Material provided
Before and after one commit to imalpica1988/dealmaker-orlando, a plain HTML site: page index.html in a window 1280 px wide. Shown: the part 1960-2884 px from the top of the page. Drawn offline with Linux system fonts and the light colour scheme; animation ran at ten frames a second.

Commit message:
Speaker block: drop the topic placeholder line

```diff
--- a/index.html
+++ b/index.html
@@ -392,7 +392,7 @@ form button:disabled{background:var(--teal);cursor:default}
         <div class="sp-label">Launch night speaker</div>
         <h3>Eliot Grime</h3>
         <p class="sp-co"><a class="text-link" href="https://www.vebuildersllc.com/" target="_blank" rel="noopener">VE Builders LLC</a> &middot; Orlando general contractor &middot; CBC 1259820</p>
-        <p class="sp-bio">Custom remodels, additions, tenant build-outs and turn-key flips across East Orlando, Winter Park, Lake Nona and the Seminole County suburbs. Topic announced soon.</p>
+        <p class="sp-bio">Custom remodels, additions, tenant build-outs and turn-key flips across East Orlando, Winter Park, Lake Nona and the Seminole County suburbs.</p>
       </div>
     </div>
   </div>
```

Work to be completed
Say how many lines in the records hold the string "index". Give no other words.

Reply to the task
3